Before-and-after page screenshots
———
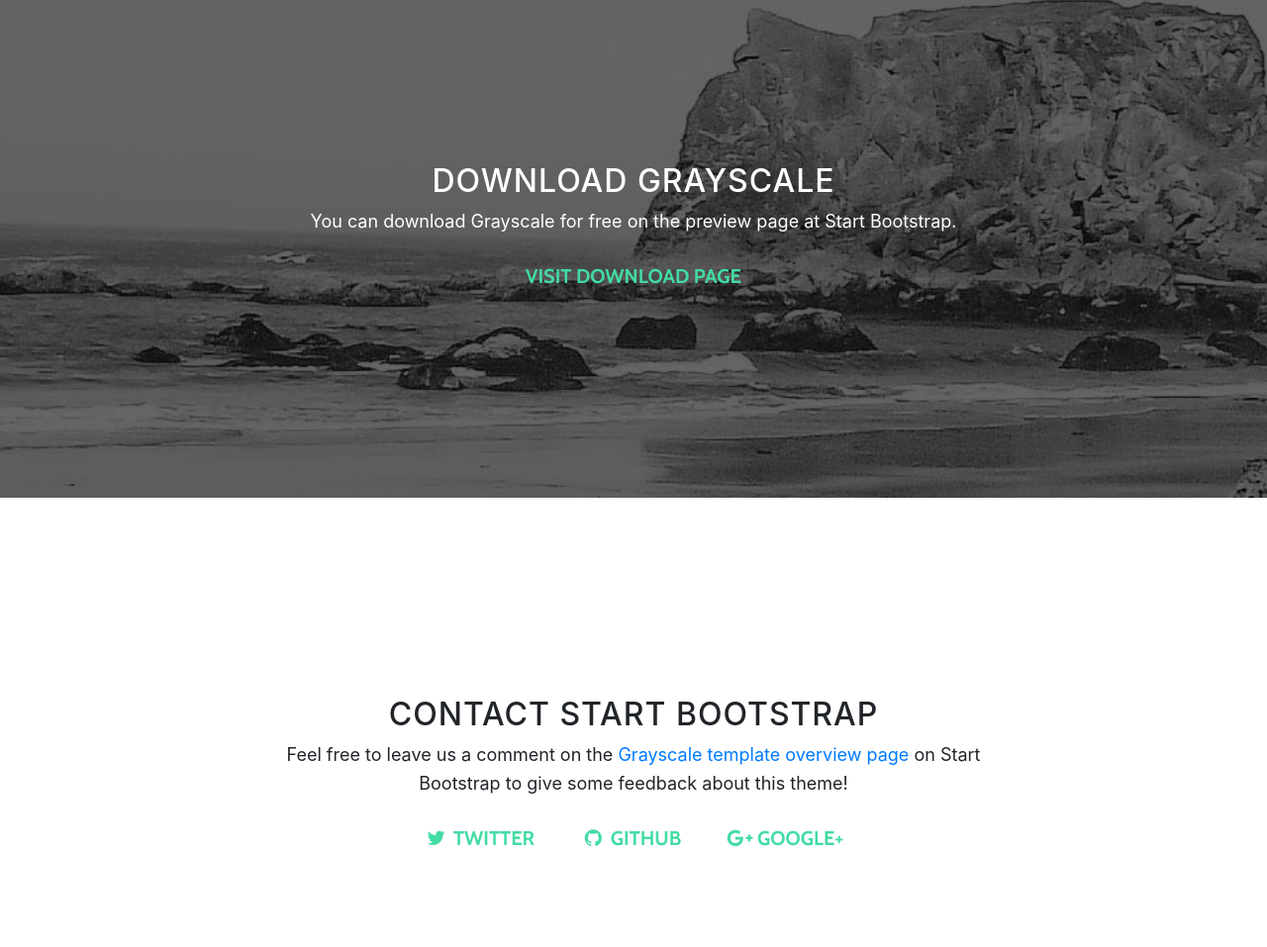
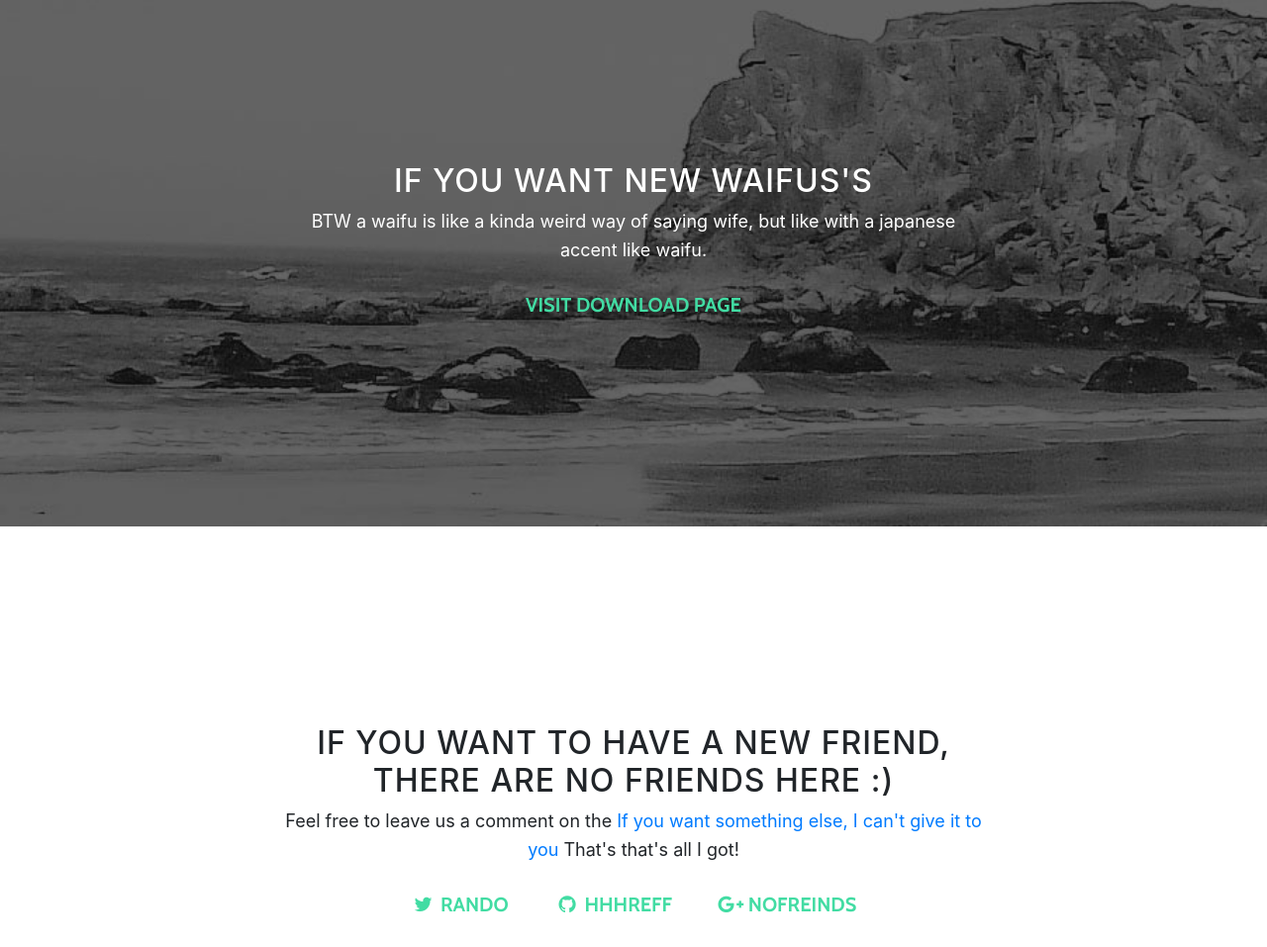
Before and after one commit to KatGetHub/website, a website with bundled scripts: page index.html in a window 1280 px wide. Shown: the part 1606-2563 px from the top of the page at 99% size. Built offline with nearby package versions, Linux system fonts and the light colour scheme.

Commit message:
editted more words

```diff
--- a/index.html
+++ b/index.html
@@ -28,7 +28,7 @@
     <!-- Navigation -->
     <nav class="navbar navbar-expand-lg navbar-light fixed-top" id="mainNav">
       <div class="container">
-        <a class="navbar-brand js-scroll-trigger" href="#page-top">Start Bootstrap</a>
+        <a class="navbar-brand js-scroll-trigger" href="#page-top">This is a little dinky page</a>
         <button class="navbar-toggler navbar-toggler-right" type="button" data-toggle="collapse" data-target="#navbarResponsive" aria-controls="navbarResponsive" aria-expanded="false" aria-label="Toggle navigation">
           Menu
           <i class="fa fa-bars"></i>
@@ -90,8 +90,8 @@
     <section id="download" class="download-section content-section text-center">
       <div class="container">
         <div class="col-lg-8 mx-auto">
-          <h2>Download Grayscale</h2>
-          <p>You can download Grayscale for free on the preview page at Start Bootstrap.</p>
+          <h2>If you want new waifus's</h2>
+          <p>BTW a waifu is like a kinda weird way of saying wife, but like with a japanese accent like waifu.</p>
           <a href="http://startbootstrap.com/template-overviews/grayscale/" class="btn btn-default btn-lg">Visit Download Page</a>
         </div>
       </div>
@@ -102,27 +102,27 @@
       <div class="container">
         <div class="row">
           <div class="col-lg-8 mx-auto">
-            <h2>Contact Start Bootstrap</h2>
+            <h2>If you want to have a new friend, there are no friends here :)</h2>
             <p>Feel free to leave us a comment on the
-              <a href="http://startbootstrap.com/template-overviews/grayscale/">Grayscale template overview page</a>
-              on Start Bootstrap to give some feedback about this theme!</p>
+              <a href="http://startbootstrap.com/template-overviews/grayscale/">If you want something else, I can't give it to you</a>
+              That's that's all I got!</p>
             <ul class="list-inline banner-social-buttons">
               <li class="list-inline-item">
                 <a href="https://twitter.com/SBootstrap" class="btn btn-default btn-lg">
                   <i class="fa fa-twitter fa-fw"></i>
-                  <span class="network-name">Twitter</span>
+                  <span class="network-name">RANDO</span>
                 </a>
               </li>
               <li class="list-inline-item">
                 <a href="https://github.com/BlackrockDigital/startbootstrap" class="btn btn-default btn-lg">
                   <i class="fa fa-github fa-fw"></i>
-                  <span class="network-name">Github</span>
+                  <span class="network-name">HHHREFF</span>
                 </a>
               </li>
               <li class="list-inline-item">
                 <a href="https://plus.google.com/+Startbootstrap/posts" class="btn btn-default btn-lg">
                   <i class="fa fa-google-plus fa-fw"></i>
-                  <span class="network-name">Google+</span>
+                  <span class="network-name">NOFREINDS</span>
                 </a>
               </li>
             </ul>
```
———
__Task requirements__: The lines you need are those with the word "navbar"; list them from the entries.

__Exercise result__:
     <nav class="navbar navbar-expand-lg navbar-light fixed-top" id="mainNav">
-        <a class="navbar-brand js-scroll-trigger" href="#page-top">Start Bootstrap</a>
+        <a class="navbar-brand js-scroll-trigger" href="#page-top">This is a little dinky page</a>
         <button class="navbar-toggler navbar-toggler-right" type="button" data-toggle="collapse" data-target="#navbarResponsive" aria-controls="navbarResponsive" aria-expanded="false" aria-label="Toggle navigation">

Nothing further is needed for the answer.